> _Assignment_: Of the lines below, report only those that contain "cards".

(Stored dataset items)
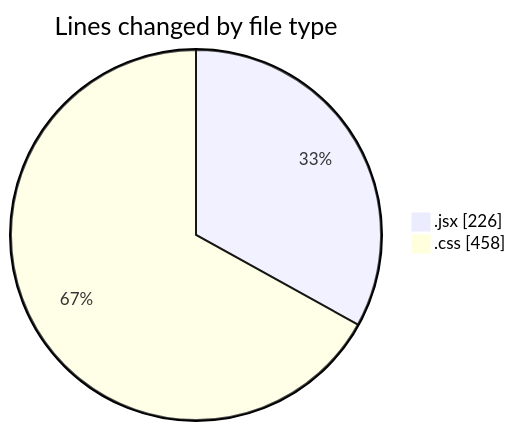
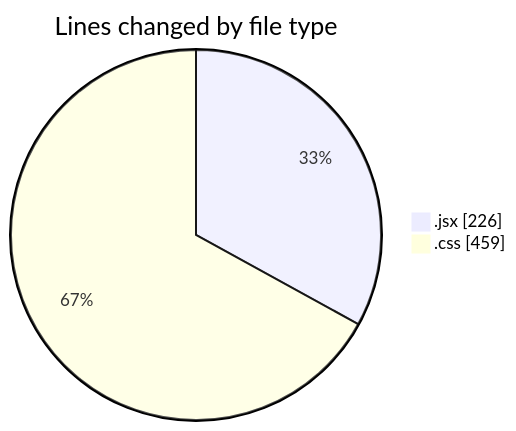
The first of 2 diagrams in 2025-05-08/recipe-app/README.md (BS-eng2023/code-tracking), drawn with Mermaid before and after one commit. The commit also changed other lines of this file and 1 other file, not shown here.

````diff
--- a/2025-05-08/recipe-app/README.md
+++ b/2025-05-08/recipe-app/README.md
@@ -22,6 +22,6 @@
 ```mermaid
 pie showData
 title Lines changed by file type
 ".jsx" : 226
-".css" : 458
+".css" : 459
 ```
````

==

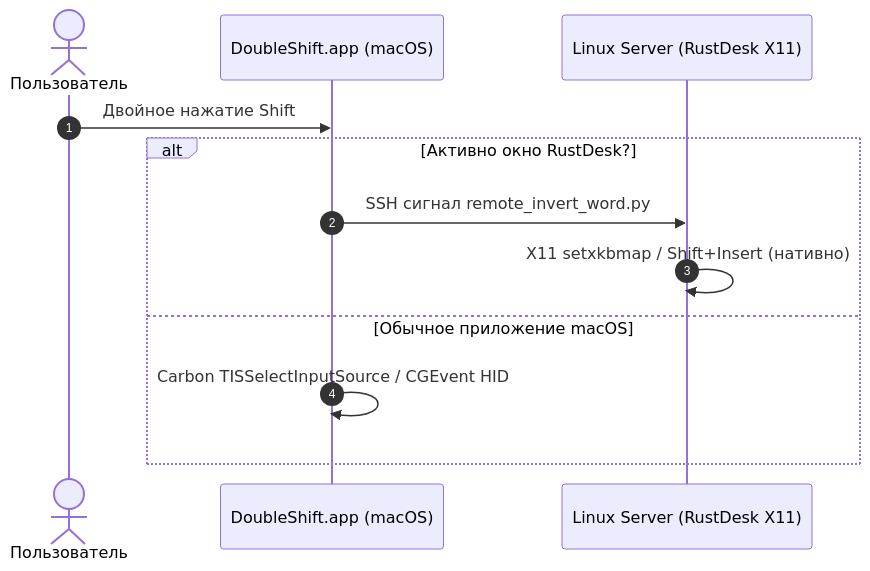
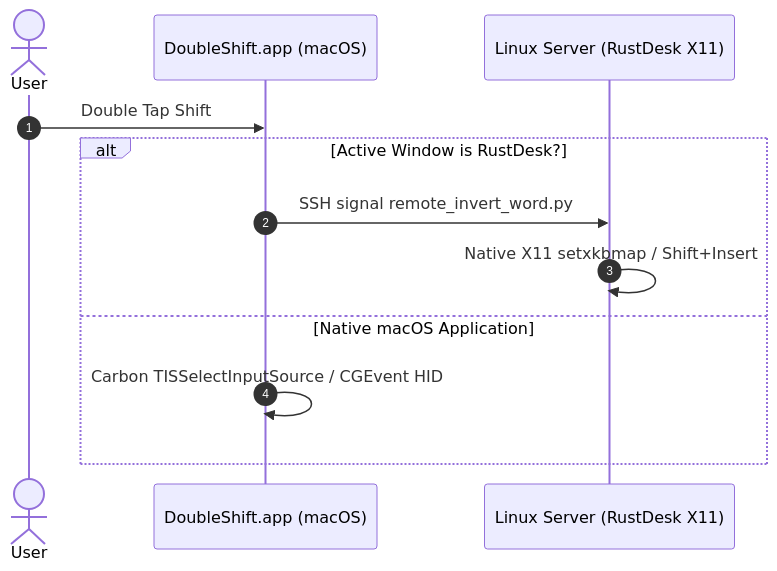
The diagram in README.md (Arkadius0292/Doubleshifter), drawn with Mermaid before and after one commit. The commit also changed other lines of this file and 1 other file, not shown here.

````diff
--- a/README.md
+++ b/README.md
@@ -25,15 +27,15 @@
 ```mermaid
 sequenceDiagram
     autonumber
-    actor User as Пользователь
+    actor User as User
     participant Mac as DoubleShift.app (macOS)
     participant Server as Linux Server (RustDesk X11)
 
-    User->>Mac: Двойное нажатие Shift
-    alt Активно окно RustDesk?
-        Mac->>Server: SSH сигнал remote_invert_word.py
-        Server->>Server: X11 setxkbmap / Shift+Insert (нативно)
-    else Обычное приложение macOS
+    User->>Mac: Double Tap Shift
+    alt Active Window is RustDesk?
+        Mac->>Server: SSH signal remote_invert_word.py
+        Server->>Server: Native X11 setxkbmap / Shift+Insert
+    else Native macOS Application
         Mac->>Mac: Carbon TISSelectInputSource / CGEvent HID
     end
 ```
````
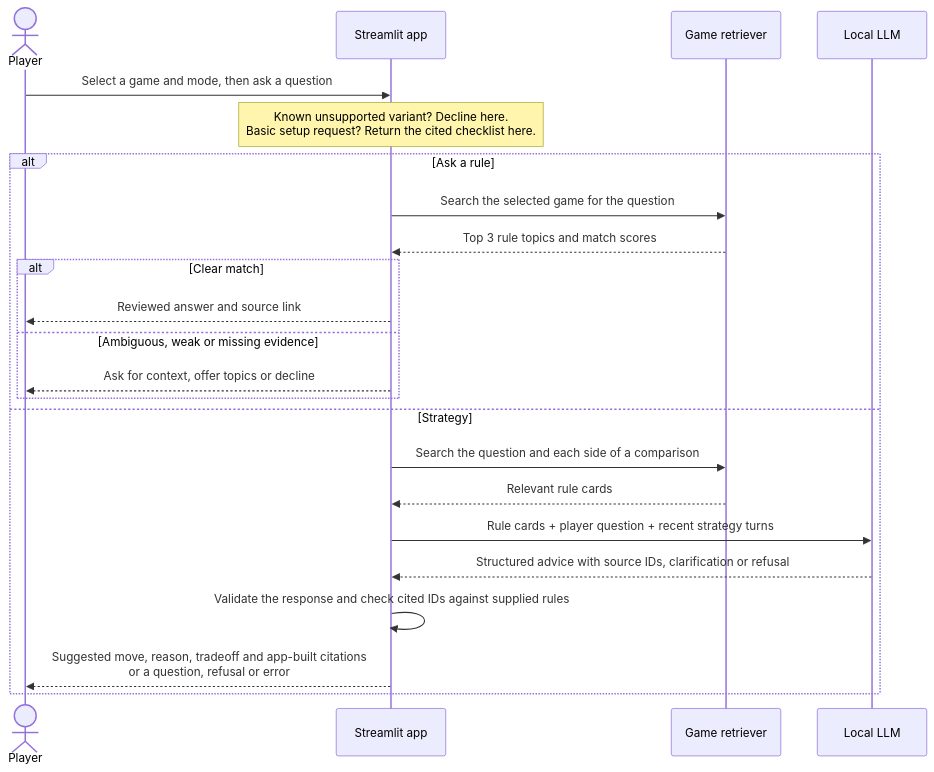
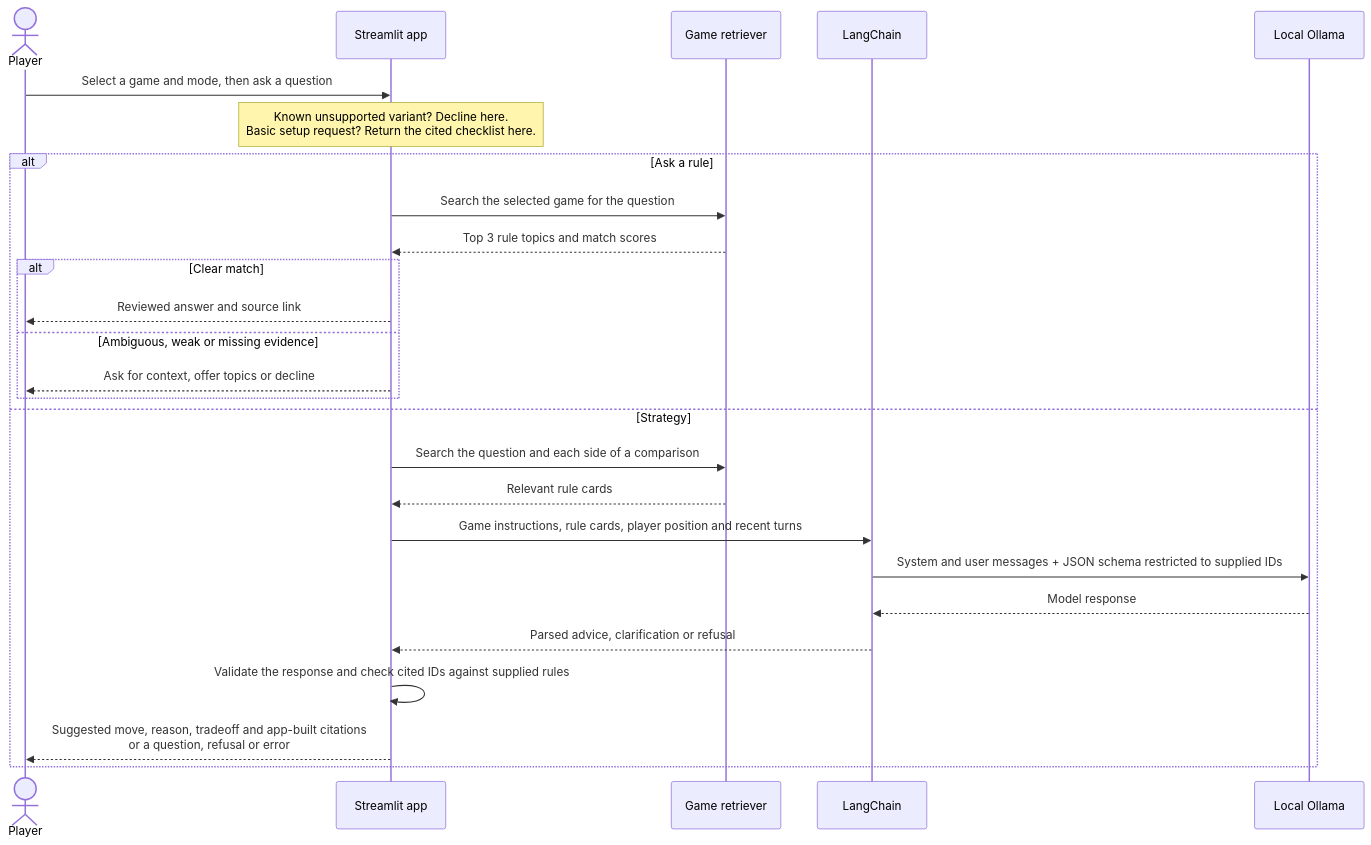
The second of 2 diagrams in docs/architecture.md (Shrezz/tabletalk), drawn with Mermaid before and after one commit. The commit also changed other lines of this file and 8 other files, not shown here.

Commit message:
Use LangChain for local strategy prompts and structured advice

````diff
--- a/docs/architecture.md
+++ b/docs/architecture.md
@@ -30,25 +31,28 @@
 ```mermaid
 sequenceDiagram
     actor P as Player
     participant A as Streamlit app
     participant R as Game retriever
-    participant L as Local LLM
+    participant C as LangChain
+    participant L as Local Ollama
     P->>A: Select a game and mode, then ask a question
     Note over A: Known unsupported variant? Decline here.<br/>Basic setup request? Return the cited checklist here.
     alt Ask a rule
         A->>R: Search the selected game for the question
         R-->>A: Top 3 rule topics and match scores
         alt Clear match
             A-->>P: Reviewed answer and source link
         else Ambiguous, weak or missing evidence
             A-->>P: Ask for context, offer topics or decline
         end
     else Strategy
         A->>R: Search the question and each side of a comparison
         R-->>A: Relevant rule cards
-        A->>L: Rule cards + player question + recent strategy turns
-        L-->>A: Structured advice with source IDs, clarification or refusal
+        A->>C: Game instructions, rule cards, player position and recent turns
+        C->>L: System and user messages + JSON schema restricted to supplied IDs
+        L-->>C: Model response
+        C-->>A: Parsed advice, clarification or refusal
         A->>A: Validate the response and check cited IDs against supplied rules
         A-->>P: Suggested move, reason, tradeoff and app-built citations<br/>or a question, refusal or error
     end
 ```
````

> _Result for this task_:
         R-->>A: Relevant rule cards
-        A->>L: Rule cards + player question + recent strategy turns
+        A->>C: Game instructions, rule cards, player position and recent turns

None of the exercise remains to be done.